#### [Supplied records]

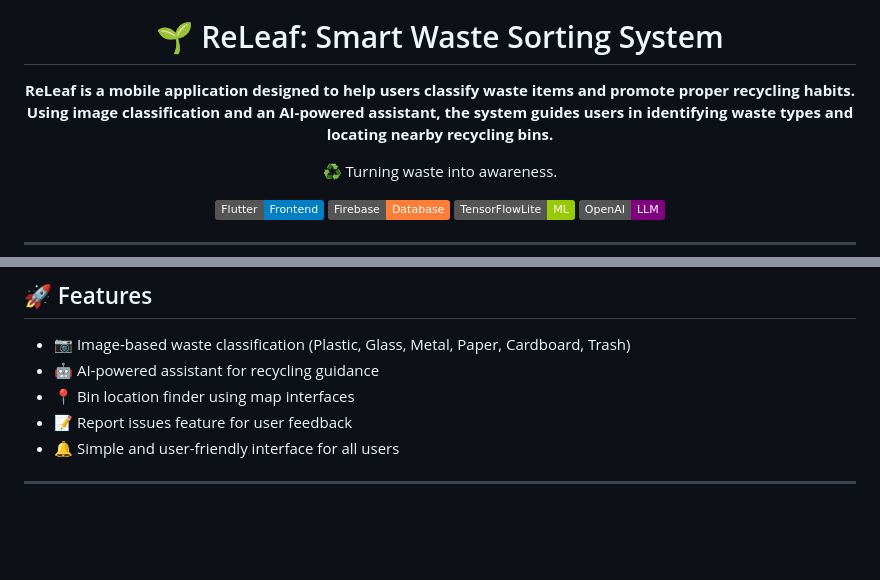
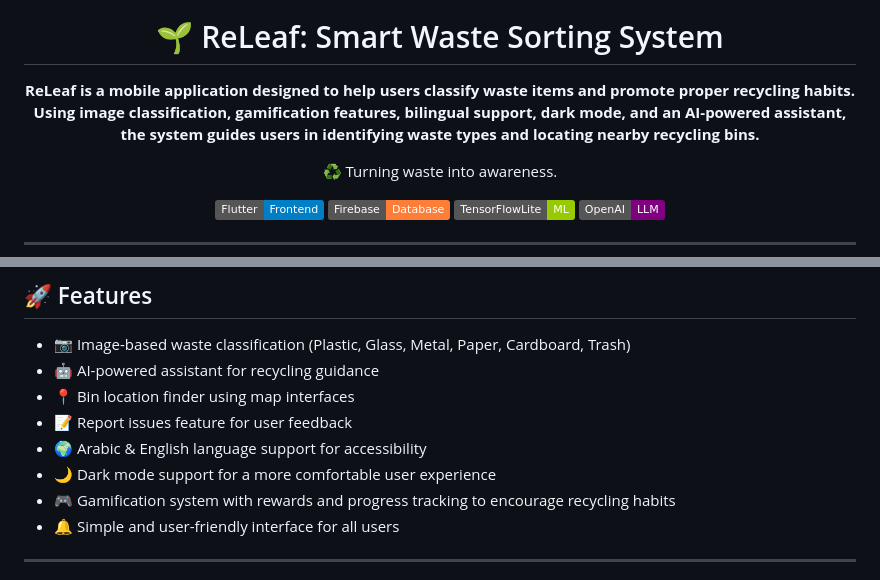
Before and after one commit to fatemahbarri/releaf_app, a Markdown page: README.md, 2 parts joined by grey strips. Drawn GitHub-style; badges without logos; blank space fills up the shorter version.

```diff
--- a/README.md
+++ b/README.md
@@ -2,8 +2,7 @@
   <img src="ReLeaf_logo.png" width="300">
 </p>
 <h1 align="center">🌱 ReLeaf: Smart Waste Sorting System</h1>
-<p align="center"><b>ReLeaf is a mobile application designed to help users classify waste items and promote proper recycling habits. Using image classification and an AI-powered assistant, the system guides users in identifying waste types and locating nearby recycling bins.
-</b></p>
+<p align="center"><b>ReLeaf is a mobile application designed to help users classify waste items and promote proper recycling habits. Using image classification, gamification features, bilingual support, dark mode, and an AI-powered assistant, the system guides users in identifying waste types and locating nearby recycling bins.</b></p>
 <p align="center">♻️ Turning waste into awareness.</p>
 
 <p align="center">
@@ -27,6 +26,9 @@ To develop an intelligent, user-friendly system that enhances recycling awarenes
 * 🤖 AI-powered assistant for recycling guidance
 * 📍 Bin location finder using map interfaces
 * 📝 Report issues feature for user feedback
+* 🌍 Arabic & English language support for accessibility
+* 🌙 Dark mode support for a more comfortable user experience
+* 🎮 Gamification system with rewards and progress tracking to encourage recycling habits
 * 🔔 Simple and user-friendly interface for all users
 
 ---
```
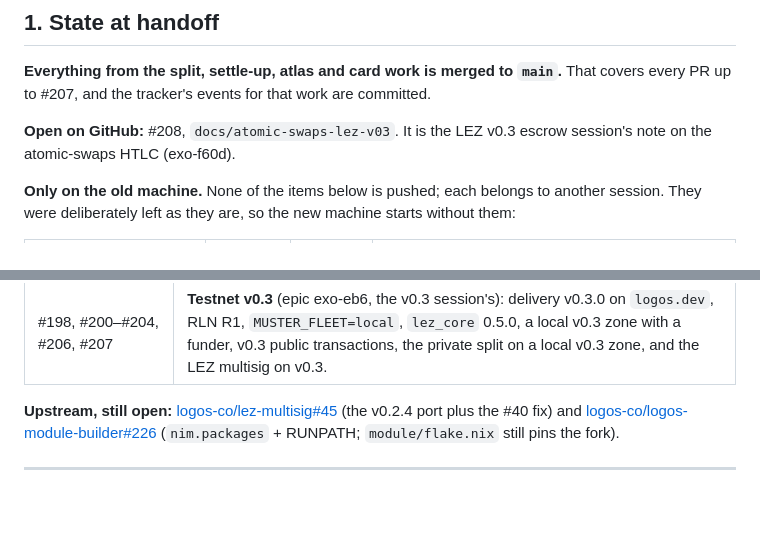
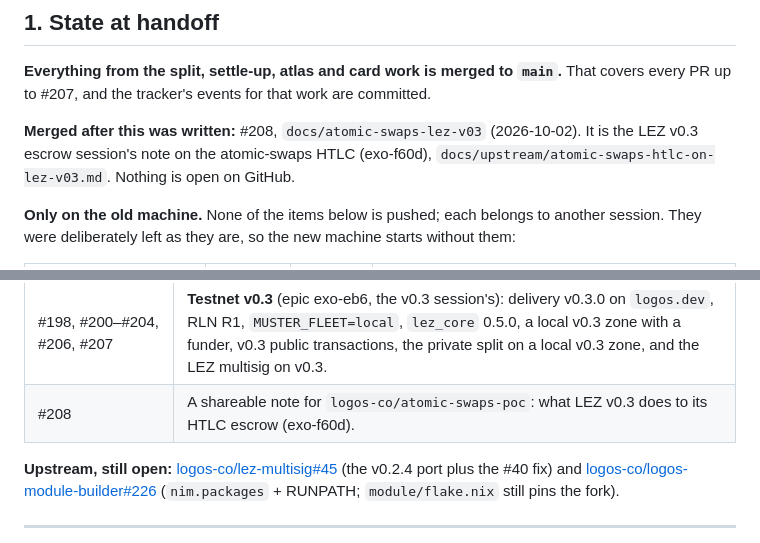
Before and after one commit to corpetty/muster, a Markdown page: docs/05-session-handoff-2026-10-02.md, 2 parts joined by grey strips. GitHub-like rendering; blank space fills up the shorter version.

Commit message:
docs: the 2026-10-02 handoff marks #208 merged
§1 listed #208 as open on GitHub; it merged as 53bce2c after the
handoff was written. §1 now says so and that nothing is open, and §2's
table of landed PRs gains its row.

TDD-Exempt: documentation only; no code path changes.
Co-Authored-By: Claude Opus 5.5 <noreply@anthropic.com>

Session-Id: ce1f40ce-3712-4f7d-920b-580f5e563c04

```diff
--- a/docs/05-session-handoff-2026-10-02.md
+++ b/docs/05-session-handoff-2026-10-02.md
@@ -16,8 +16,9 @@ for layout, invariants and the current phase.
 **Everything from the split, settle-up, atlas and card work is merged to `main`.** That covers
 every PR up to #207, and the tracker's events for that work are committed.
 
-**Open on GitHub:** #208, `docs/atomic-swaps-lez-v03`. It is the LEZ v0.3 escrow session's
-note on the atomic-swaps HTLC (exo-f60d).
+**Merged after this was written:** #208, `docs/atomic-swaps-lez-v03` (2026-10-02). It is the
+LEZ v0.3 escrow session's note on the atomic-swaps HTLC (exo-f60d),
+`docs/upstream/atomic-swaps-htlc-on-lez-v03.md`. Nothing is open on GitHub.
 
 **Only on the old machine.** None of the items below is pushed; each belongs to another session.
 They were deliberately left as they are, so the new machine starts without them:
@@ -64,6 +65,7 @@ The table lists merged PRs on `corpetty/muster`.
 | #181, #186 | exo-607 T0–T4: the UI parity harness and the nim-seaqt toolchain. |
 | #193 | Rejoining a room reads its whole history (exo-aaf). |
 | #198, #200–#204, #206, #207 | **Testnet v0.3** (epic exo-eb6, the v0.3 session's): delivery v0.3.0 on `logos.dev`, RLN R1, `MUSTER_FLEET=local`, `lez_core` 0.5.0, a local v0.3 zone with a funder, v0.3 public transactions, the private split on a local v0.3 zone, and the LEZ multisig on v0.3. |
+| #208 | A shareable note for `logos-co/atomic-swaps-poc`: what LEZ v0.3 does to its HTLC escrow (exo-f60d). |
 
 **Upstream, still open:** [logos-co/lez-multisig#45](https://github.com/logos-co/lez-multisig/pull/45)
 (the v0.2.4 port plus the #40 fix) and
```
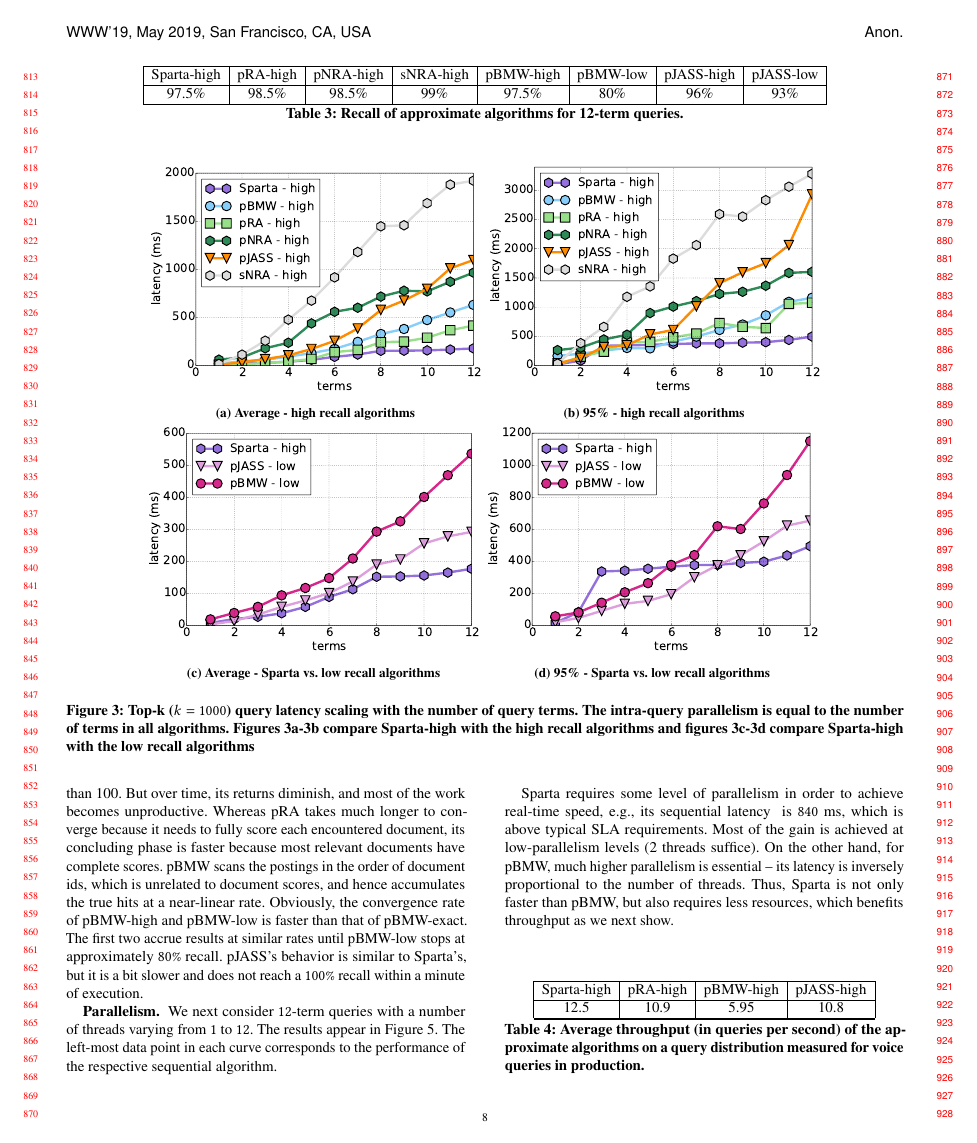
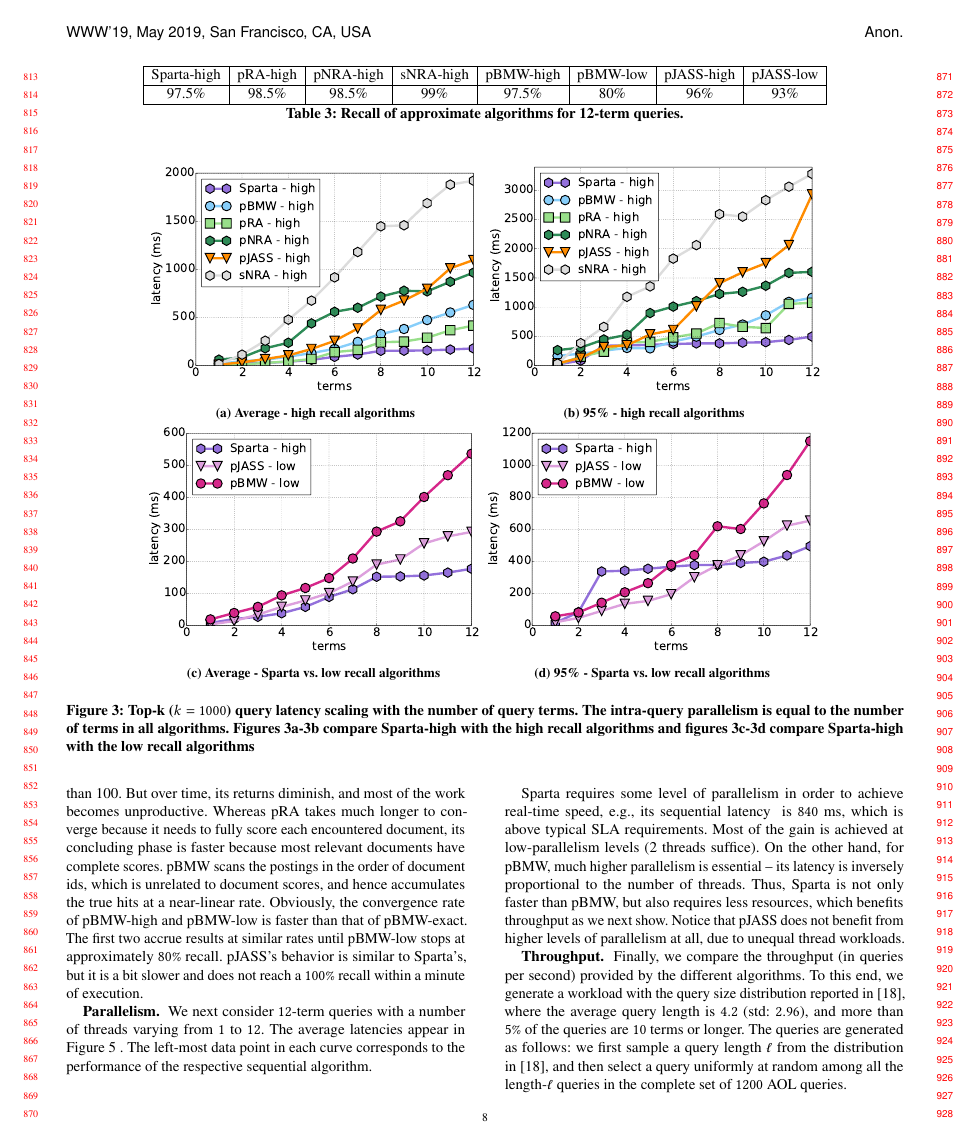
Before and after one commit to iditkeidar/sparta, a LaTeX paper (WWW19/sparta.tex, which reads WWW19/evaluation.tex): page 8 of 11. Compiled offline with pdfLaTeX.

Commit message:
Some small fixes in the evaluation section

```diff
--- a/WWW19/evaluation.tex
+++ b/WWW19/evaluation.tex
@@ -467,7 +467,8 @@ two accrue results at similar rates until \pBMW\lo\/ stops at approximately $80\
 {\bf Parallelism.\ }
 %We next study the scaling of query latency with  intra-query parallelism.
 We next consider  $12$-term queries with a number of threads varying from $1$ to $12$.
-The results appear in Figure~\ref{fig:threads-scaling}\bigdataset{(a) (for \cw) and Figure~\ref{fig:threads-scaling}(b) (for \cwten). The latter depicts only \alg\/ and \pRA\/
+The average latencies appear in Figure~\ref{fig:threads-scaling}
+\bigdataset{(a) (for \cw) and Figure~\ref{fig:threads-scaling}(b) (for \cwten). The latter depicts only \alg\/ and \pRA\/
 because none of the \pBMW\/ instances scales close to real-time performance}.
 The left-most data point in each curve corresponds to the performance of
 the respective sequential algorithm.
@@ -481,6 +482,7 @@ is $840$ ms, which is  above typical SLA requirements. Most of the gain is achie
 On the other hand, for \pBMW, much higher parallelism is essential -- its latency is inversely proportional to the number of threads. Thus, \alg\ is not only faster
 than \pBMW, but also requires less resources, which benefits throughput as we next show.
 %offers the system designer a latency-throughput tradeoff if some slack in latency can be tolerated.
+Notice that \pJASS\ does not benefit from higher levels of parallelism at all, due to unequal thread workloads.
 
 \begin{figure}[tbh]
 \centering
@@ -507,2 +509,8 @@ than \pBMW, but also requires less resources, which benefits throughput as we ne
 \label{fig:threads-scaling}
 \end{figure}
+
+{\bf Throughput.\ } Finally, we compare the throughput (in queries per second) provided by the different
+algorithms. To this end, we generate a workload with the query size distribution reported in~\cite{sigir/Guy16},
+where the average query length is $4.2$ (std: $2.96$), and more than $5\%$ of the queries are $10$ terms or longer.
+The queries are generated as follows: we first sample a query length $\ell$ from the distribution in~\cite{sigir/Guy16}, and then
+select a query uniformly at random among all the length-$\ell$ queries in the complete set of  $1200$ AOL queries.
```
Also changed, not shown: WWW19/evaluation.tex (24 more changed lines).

#### [What the task asks]
Among the entries, how many lines contain the word "throughput"? Give the number alone.

#### [Answer space]
4